“And she told me a story yesterday/About the sweet love between the moon and the deep blue sea”
(Full disclosure: I received a free electronic ARC for review through NetGalley.)
Someday, he and Miel would be nothing but a fairy tale. When they were gone from this town, no one would remember the exact brown of Miel’s eyes, or the way she spiced recado rojo with cloves, or even that Sam and his mother were Pakistani. At best, they would remember a dark-eyed girl, and a boy whose family had come from somewhere else. They would remember only that Miel and Sam had been called Honey and Moon, a girl and a boy woven into the folklore of this place.
The closer she got to him, the more she felt it in her roses, like a moon pulling on a sea.
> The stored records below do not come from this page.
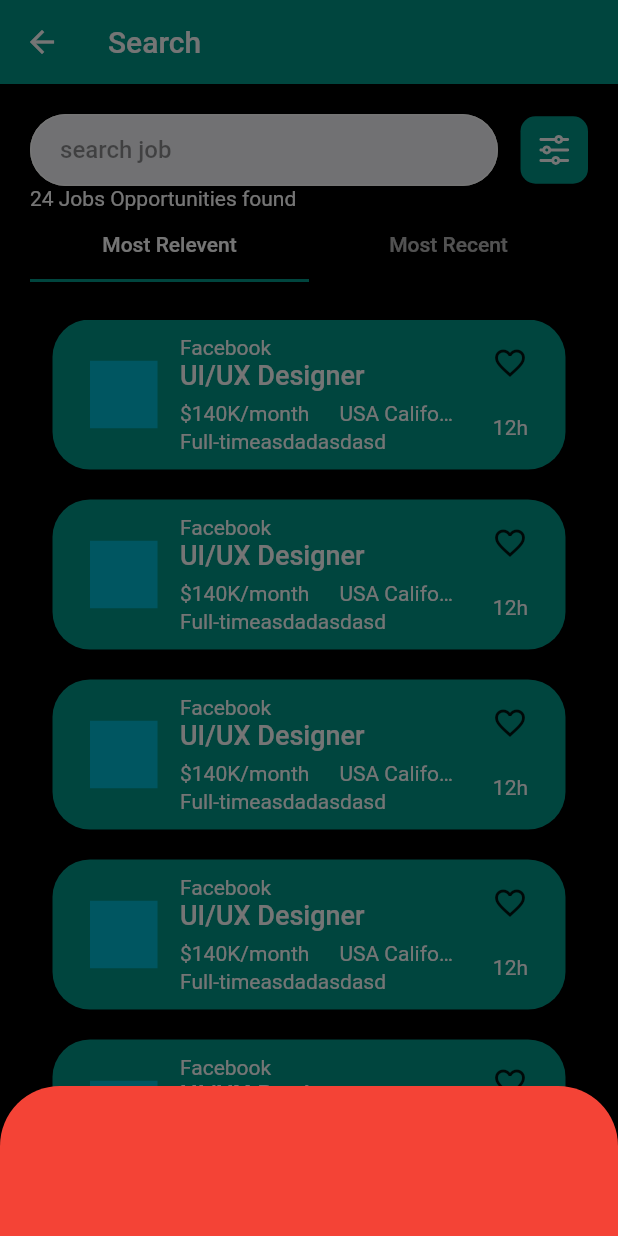
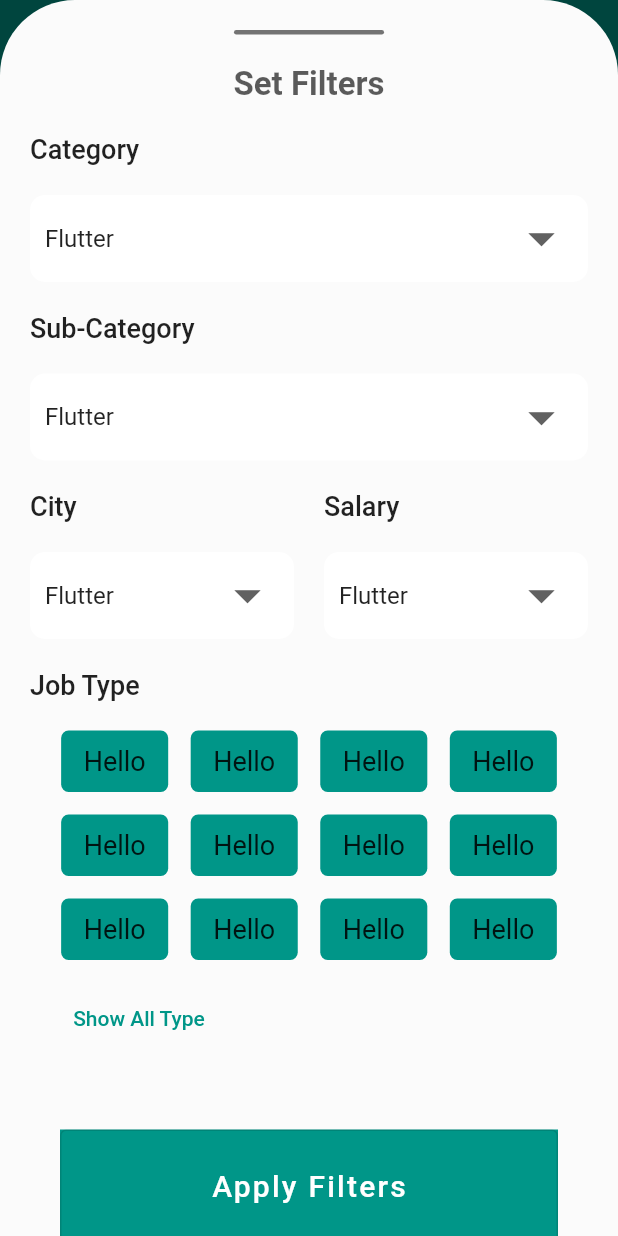
Before and after one commit to thetooaung07/job-portal, a Flutter app: the SearchPage screen opened by its route, after a tap on an icon or button, on a phone screen of 412 x 824 dp. Run offline on Flutter 3.47's test engine with Material 2 defaults, Android fonts, the phone set to English and light mode, and no system bars; our stand-ins replace flutter_svg, get.

Commit message:
Search Page UI mostly complete

```diff
--- a/lib/constants.dart
+++ b/lib/constants.dart
@@ -6,6 +6,7 @@ const Color kSilverColor = Color(0xFFF6F7FB);
 const Color kAccentColor = Color(0xFFED5575);
 const Color kPrimaryTextColor = Color(0xFF211D42);
 const Color kSecondaryTextColor = Color(0xFFB9B8CD);
+const Color kBgColor = Color.fromRGBO(251, 251, 251, 1);
 
 class assetsPath {
   static String iconPath = '/assets/icons';
--- a/lib/main.dart
+++ b/lib/main.dart
@@ -7,7 +7,7 @@ import 'package:job_portal/components/recent_posts.dart';
 import 'package:job_portal/components/searchbar.dart';
 import 'package:job_portal/constants.dart';
 import 'package:job_portal/routes/routes.dart';
-import 'package:job_portal/view/search_page.dart';
+import 'package:job_portal/view/search_page/search_page.dart';
 
 void main() {
   runApp(const MyApp());
@@ -22,17 +22,17 @@ class MyApp extends StatelessWidget {
       debugShowCheckedModeBanner: false,
       title: 'Job Portal',
       theme: ThemeData(
-        scaffoldBackgroundColor: Color.fromRGBO(251, 251, 251, 1),
+        // scaffoldBackgroundColor: Color.fromRGBO(251, 251, 251, 1),
         // appBarTheme: AppBarTheme(
         //   textTheme: Theme.of(context).textTheme.apply(
         //         bodyColor: const Color(0xff22215B),
         //         displayColor: const Color(0xff22215B),
         //       ),
         // ),
-        textTheme: Theme.of(context).textTheme.apply(
-              bodyColor: Colors.white,
-              displayColor: Colors.yellow,
-            ),
+        // textTheme: Theme.of(context).textTheme.apply(
+        //       bodyColor: Colors.white,
+        //       displayColor: Colors.yellow,
+        //     ),
         primarySwatch: Colors.teal,
       ),
       initialRoute: RouteNames.home,
--- a/lib/routes/routes.dart
+++ b/lib/routes/routes.dart
@@ -2,7 +2,7 @@ import 'package:get/get.dart';
 import 'package:job_portal/main.dart';
 import 'package:job_portal/view/popular_jobs/popular_jobs_page.dart';
 import 'package:job_portal/view/recent_posts/recent_posts_page.dart';
-import 'package:job_portal/view/search_page.dart';
+import 'package:job_portal/view/search_page/search_page.dart';
 
 class RouteNames {
   static String home = "/home";
--- a/lib/view/search_page.dart
+++ /dev/null
@@ -1,131 +0,0 @@
-import 'package:flutter/material.dart';
-import 'package:flutter_svg/flutter_svg.dart';
-import 'package:get/get.dart';
-import 'package:job_portal/components/searchbar.dart';
-import 'package:job_portal/constants.dart';
-import 'package:job_portal/view/most_relevent_tab.dart';
-import 'package:job_portal/view/recent_posts/most_recent_tab.dart';
-
-class SearchPage extends StatelessWidget {
-  const SearchPage({Key? key}) : super(key: key);
-
-  @override
-  Widget build(BuildContext context) {
-    return Scaffold(
-      // backgroundColor: Color.fromRGBO(251, 251, 251, 1),
-      backgroundColor: Color.fromARGB(255, 0, 0, 0),
-      appBar: AppBar(
-        title: Text("Search"),
-      ),
-      body: Padding(
-        padding: const EdgeInsets.symmetric(horizontal: 20.0),
-        child: Column(
-          crossAxisAlignment: CrossAxisAlignment.start,
-          children: [
-            SizedBox(
-              height: 20,
-            ),
-            Row(
-              children: [
-                Flexible(
-                  child: SearchBar(),
-                ),
-                SizedBox(
-                  width: 15,
-                ),
-                GestureDetector(
-                  onTap: () {
-                    Get.bottomSheet(FilterBottomSheet(),
-                        isScrollControlled: true);
-                  },
-                  child: Container(
-                    height: 45,
-                    width: 45,
-                    decoration: BoxDecoration(
-                        color: Colors.teal,
-                        borderRadius: BorderRadius.circular(10)),
-                    child: Center(
-                        child: SvgPicture.asset(
-                      'assets/icons/slider_icon.svg',
-                      height: 20,
-                      width: 20,
-                      color: Colors.white,
-                    )),
-                  ),
-                ),
-              ],
-            ),
-            Text(
-              "24 Jobs Opportunities found",
-            ),
-            Expanded(child: SearchPageTabView()),
-          ],
-        ),
-      ),
-    );
-  }
-}
-
-class SearchPageTabView extends StatefulWidget {
-  SearchPageTabView({Key? key}) : super(key: key);
-
-  @override
-  State<SearchPageTabView> createState() => _SearchPageTabViewState();
-}
-
-class _SearchPageTabViewState extends State<SearchPageTabView>
-    with SingleTickerProviderStateMixin {
-  late TabController controller;
-
-  @override
-  void initState() {
-    super.initState();
-    controller = TabController(length: 2, vsync: this);
-  }
-
-  @override
-  Widget build(BuildContext context) {
-    return Column(
-      children: [
-        TabBar(
-          controller: controller,
-          tabs: [
-            Tab(child: Text("Most Relevent")),
-            Tab(child: Text("Most Recent")),
-          ],
-        ),
-        Expanded(
-          child: TabBarView(
-            controller: controller,
-            children: [
-              MostRecentTab(),
-              MostReleventTab(),
-            ],
-          ),
-        )
-      ],
-    );
-  }
-}
-
-class FilterBottomSheet extends StatelessWidget {
-  const FilterBottomSheet({Key? key}) : super(key: key);
-
-  @override
-  Widget build(BuildContext context) {
-    return Column(
-      mainAxisSize: MainAxisSize.min,
-      children: [
-        Container(
-          height: 100,
-          width: Get.width,
-          decoration: BoxDecoration(
-            color: Colors.red,
-            borderRadius: BorderRadius.only(
-                topLeft: Radius.circular(40), topRight: Radius.circular(40)),
-          ),
-        ),
-      ],
-    );
-  }
-}
--- /dev/null
+++ b/lib/view/search_page/filter_bottom_sheet.dart
@@ -0,0 +1,198 @@
+import 'package:flutter/material.dart';
+import 'package:get/get.dart';
+import 'package:job_portal/constants.dart';
+
+const List DropdownItemList = [
+  "UI/UX",
+  "Graphic Designer",
+  "Web Developer",
+  "Android Developer",
+  "IOS Developer",
+  "Flutter"
+];
+
+class FilterBottomSheet extends StatelessWidget {
+  const FilterBottomSheet({Key? key}) : super(key: key);
+
+  @override
+  Widget build(BuildContext context) {
+    return Container(
+      width: Get.width,
+      decoration: BoxDecoration(
+        color: kBgColor,
+        borderRadius: BorderRadius.only(
+          topLeft: Radius.circular(50),
+          topRight: Radius.circular(50),
+        ),
+      ),
+      child: Padding(
+        padding: const EdgeInsets.fromLTRB(20, 20, 20, 0),
+        child: Column(
+          mainAxisSize: MainAxisSize.min,
+          crossAxisAlignment: CrossAxisAlignment.start,
+          children: [
+            Align(
+              child: Container(
+                width: 100,
+                height: 3,
+                decoration: BoxDecoration(
+                    color: Colors.black54,
+                    borderRadius: BorderRadius.circular(10)),
+              ),
+            ),
+            const SizedBox(
+              height: 20,
+            ),
+            Align(
+              alignment: Alignment.center,
+              child: Text(
+                "Set Filters",
+                style: kHeaderTextStyle,
+              ),
+            ),
+            LabelDropDownBtn(
+              label: "Category",
+            ),
+            LabelDropDownBtn(
+              label: "Sub-Category",
+            ),
+            Row(
+              mainAxisAlignment: MainAxisAlignment.spaceBetween,
+              children: [
+                Flexible(child: LabelDropDownBtn(label: "City")),
+                SizedBox(
+                  width: 20,
+                ),
+                Flexible(child: LabelDropDownBtn(label: "Salary")),
+              ],
+            ),
+            Padding(
+              padding: EdgeInsets.symmetric(vertical: 20),
+              child: Text(
+                "Job Type",
+                style: kTitleTextStyle,
+              ),
+            ),
+            SizedBox(
+              width: Get.width,
+              child: Align(
+                alignment: Alignment.center,
+                child: Wrap(
+                  // runAlignment: WrapAlignment.start,
+                  // alignment: WrapAlignment.center,
+                  crossAxisAlignment: WrapCrossAlignment.center,
+                  spacing: 15,
+                  runSpacing: 15,
+                  children: [
+                    OutlineBtnBubble(),
+                    OutlineBtnBubble(),
+                    OutlineBtnBubble(),
+                    OutlineBtnBubble(),
+                    OutlineBtnBubble(),
+                    OutlineBtnBubble(),
+                    OutlineBtnBubble(),
+                    OutlineBtnBubble(),
+                    OutlineBtnBubble(),
+                    OutlineBtnBubble(),
+                    OutlineBtnBubble(),
+                    OutlineBtnBubble(),
+                    TextButton(
+                      child: Text("Show All Type"),
+                      onPressed: () {},
+                    ),
+                  ],
+                ),
+              ),
+            ),
+            SizedBox(
+              height: 10,
+            ),
+            Container(
+                margin: EdgeInsets.symmetric(horizontal: 20, vertical: 40),
+                width: Get.width,
+                height: 75,
+                decoration: BoxDecoration(color: Colors.teal),
+                child: OutlinedButton(
+                    onPressed: () {},
+                    child: Text(
+                      "Apply Filters",
+                      style: kTitleTextStyle.copyWith(
+                          fontSize: 20,
+                          letterSpacing: 1.5,
+                          color: Colors.white),
+                    )))
+          ],
+        ),
+      ),
+    );
+  }
+}
+
+class OutlineBtnBubble extends StatelessWidget {
+  final String? title;
+  const OutlineBtnBubble({Key? key, this.title = "Hello"}) : super(key: key);
+
+  @override
+  Widget build(BuildContext context) {
+    return Container(
+      padding: EdgeInsets.symmetric(horizontal: 15, vertical: 10),
+      decoration: BoxDecoration(
+        color: Colors.teal,
+        borderRadius: BorderRadius.circular(5),
+      ),
+      child: Text(
+        title!,
+        style: TextStyle(fontSize: 18),
+      ),
+    );
+  }
+}
+
+class LabelDropDownBtn extends StatelessWidget {
+  final String label;
+  const LabelDropDownBtn({Key? key, required this.label}) : super(key: key);
+
+  @override
+  Widget build(BuildContext context) {
+    RxString selectedItem = "Flutter".obs;
+
+    return Column(
+      crossAxisAlignment: CrossAxisAlignment.start,
+      children: [
+        Padding(
+          padding: const EdgeInsets.symmetric(vertical: 20.0),
+          child: Text(
+            label,
+            style: kTitleTextStyle,
+          ),
+        ),
+        Container(
+          padding: EdgeInsets.symmetric(horizontal: 10, vertical: 5),
+          decoration: BoxDecoration(
+              color: Colors.white, borderRadius: BorderRadius.circular(10)),
+          child: Obx(
+            () => DropdownButton(
+              icon: Icon(Icons.arrow_drop_down),
+              iconSize: 42,
+              underline: SizedBox(),
+              dropdownColor: Colors.white,
+              value: selectedItem.value,
+              isExpanded: true,
+              focusColor: Colors.red,
+              hint: Text("UI / UX Designer"),
+              onChanged: (v) {
+                selectedItem.value = v.toString();
+              },
+              items: DropdownItemList.map(
+                (item) => DropdownMenuItem(
+                  value: item,
+                  child: Text("$item"),
+                ),
+              ).toList(),
+            ),
+          ),
+        ),
+      ],
+    );
+  }
+}
--- /dev/null
+++ b/lib/view/search_page/search_page.dart
@@ -0,0 +1,69 @@
+import 'package:flutter/material.dart';
+import 'package:flutter_svg/flutter_svg.dart';
+import 'package:get/get.dart';
+import 'package:job_portal/components/searchbar.dart';
+import 'package:job_portal/view/search_page/filter_bottom_sheet.dart';
+import 'package:job_portal/view/search_page/search_page_tab_view.dart';
+
+class SearchPage extends StatelessWidget {
+  const SearchPage({Key? key}) : super(key: key);
+
+  @override
+  Widget build(BuildContext context) {
+    return Scaffold(
+      // backgroundColor: Color.fromRGBO(251, 251, 251, 1),
+      // backgroundColor: Color.fromARGB(255, 0, 0, 0),
+      appBar: AppBar(
+        title: Text("Search"),
+      ),
+      body: Padding(
+        padding: const EdgeInsets.symmetric(horizontal: 20.0),
+        child: Column(
+          crossAxisAlignment: CrossAxisAlignment.start,
+          children: [
+            SizedBox(
+              height: 20,
+            ),
+            Row(
+              children: [
+                Flexible(
+                  child: SearchBar(),
+                ),
+                SizedBox(
+                  width: 15,
+                ),
+                InkWell(
+                  onTap: () {
+                    Get.bottomSheet(FilterBottomSheet(),
+                        isScrollControlled: true);
+                  },
+                  child: Container(
+                    height: 45,
+                    width: 45,
+                    decoration: BoxDecoration(
+                        color: Colors.teal,
+                        borderRadius: BorderRadius.circular(10)),
+                    child: Center(
+                        child: SvgPicture.asset(
+                      'assets/icons/slider_icon.svg',
+                      height: 20,
+                      width: 20,
+                      color: Colors.white,
+                    )),
+                  ),
+                ),
+              ],
+            ),
+            Padding(
+              padding: const EdgeInsets.symmetric(vertical: 20),
+              child: Text(
+                "24 Jobs Opportunities found",
+              ),
+            ),
+            Expanded(child: SearchPageTabView()),
+          ],
+        ),
+      ),
+    );
+  }
+}
--- /dev/null
+++ b/lib/view/search_page/search_page_tab_view.dart
@@ -0,0 +1,57 @@
+import 'package:flutter/material.dart';
+import 'package:job_portal/view/most_relevent_tab.dart';
+import 'package:job_portal/view/recent_posts/most_recent_tab.dart';
+
+class SearchPageTabView extends StatefulWidget {
+  SearchPageTabView({Key? key}) : super(key: key);
+
+  @override
+  State<SearchPageTabView> createState() => _SearchPageTabViewState();
+}
+
+class _SearchPageTabViewState extends State<SearchPageTabView>
+    with SingleTickerProviderStateMixin {
+  late TabController controller;
+
+  @override
+  void initState() {
+    super.initState();
+    controller = TabController(length: 2, vsync: this);
+  }
+
+  @override
+  Widget build(BuildContext context) {
+    return Column(
+      children: [
+        Theme(
+          data: ThemeData().copyWith(
+              hoverColor: Colors.transparent,
+              splashColor: Colors.transparent,
+              highlightColor: Colors.transparent),
+          child: TabBar(
+            unselectedLabelColor: Colors.black,
+            indicatorSize: TabBarIndicatorSize.tab,
+            indicator: BoxDecoration(
+              color: Colors.teal,
+              borderRadius: BorderRadius.circular(50),
+            ),
+            controller: controller,
+            tabs: [
+              Tab(child: Text("Most Relevent")),
+              Tab(child: Text("Most Recent")),
+            ],
+          ),
+        ),
+        Expanded(
+          child: TabBarView(
+            controller: controller,
+            children: [
+              MostRecentTab(),
+              MostReleventTab(),
+            ],
+          ),
+        )
+      ],
+    );
+  }
+}
```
Miel and Samir are the odd ones out in their small town. In a sea of white faces, their brown skin marks them as different (she, Latina; he, Pakistani); and in this tight-knit community, their outsider status is only compounded by the fact that they were not born here.
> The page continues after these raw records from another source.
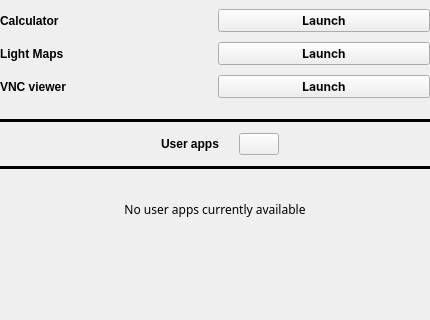
Old version of the form apps.ui in the repository Quill-OS/quill; both pictures show x 0 to 430 and y 224 to 544 of the 430 by 544 pixel window.
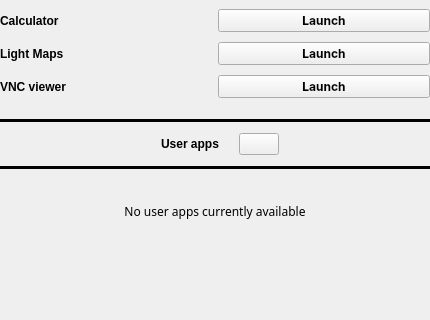
New version of the form.

Commit message: GUI user applications: Miscellanous fixes

```diff
--- a/apps.ui
+++ b/apps.ui
@@ -54,7 +54,7 @@
           <x>0</x>
           <y>-30</y>
           <width>407</width>
-          <height>539</height>
+          <height>541</height>
          </rect>
         </property>
         <layout class="QVBoxLayout" name="verticalLayout_2">
@@ -449,7 +449,7 @@
          <item>
           <layout class="QGridLayout" name="gridLayout_4">
            <property name="topMargin">
-            <number>10</number>
+            <number>12</number>
            </property>
           </layout>
          </item>
```
The commit also changes 2 other files.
Sam’s story is somewhat mundane, or so he thinks: his mother, Yasmin, arrived in search of work. Miel’s origins are a bit more fantastical and mysterious: as a child, she arrived on a wave of rust-brown water, spit out by the abandoned water tower when it was deemed a safety hazard and finally brought down. Angry and hysterical (and no doubt disoriented), Miel kicked and screamed; something about losing the moon. Just a child himself, Sam was the only one brave enough to approach this dangerous, feral girl. He wrapped her in his jacket, soothed her with her voice, and returned the moon to her, one hand-painted, candle-lit orb at a time.
From that point on, they were inseparable, each one half of a whole: Miel and Samir. Honey and Moon. The cursed girl from whose wrist roses grow, and the boy who everyone insists on calling a girl. The girl who’s terrified of pumpkins and water, and the boy who helps pumpkins grow.